[Records for the task]

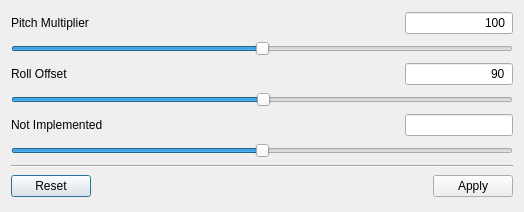
First picture: the form in qtsrc/eyeplus/parameterDialog.ui, repository starshine-bcit/eyeplus, before the edit.
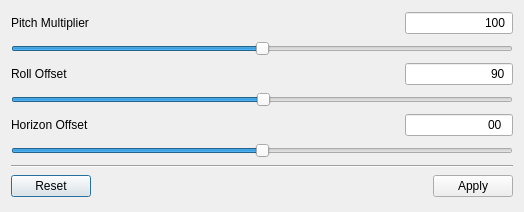
Second picture: the form after the edit. Icons and pictures are not drawn.

Commit message: Add horizon offset methods and storage

Diff of the .ui file:
```diff
--- a/qtsrc/eyeplus/parameterDialog.ui
+++ b/qtsrc/eyeplus/parameterDialog.ui
@@ -128,7 +128,7 @@
      <item>
       <widget class="QLabel" name="labelHorizonFuzzy">
        <property name="text">
-        <string>Not Implemented</string>
+        <string>Horizon Offset</string>
        </property>
       </widget>
      </item>
@@ -148,7 +148,10 @@
      <item>
       <widget class="QLineEdit" name="lineEditHorizonFuzzy">
        <property name="inputMask">
-        <string>#000</string>
+        <string extracomment="0">#000</string>
+       </property>
+       <property name="text">
+        <string>00</string>
        </property>
        <property name="alignment">
         <set>Qt::AlignRight|Qt::AlignTrailing|Qt::AlignVCenter</set>
```
Left out of the diff: 4 changed lines with no effect on the pictures. The commit also changes 8 other files.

[/Records for the task]

● Your task:
Please show, exactly as written, every line above that contains the word "string".

● Answer to this task:
-        <string>Not Implemented</string>
+        <string>Horizon Offset</string>
-        <string>#000</string>
+        <string extracomment="0">#000</string>
+        <string>00</string>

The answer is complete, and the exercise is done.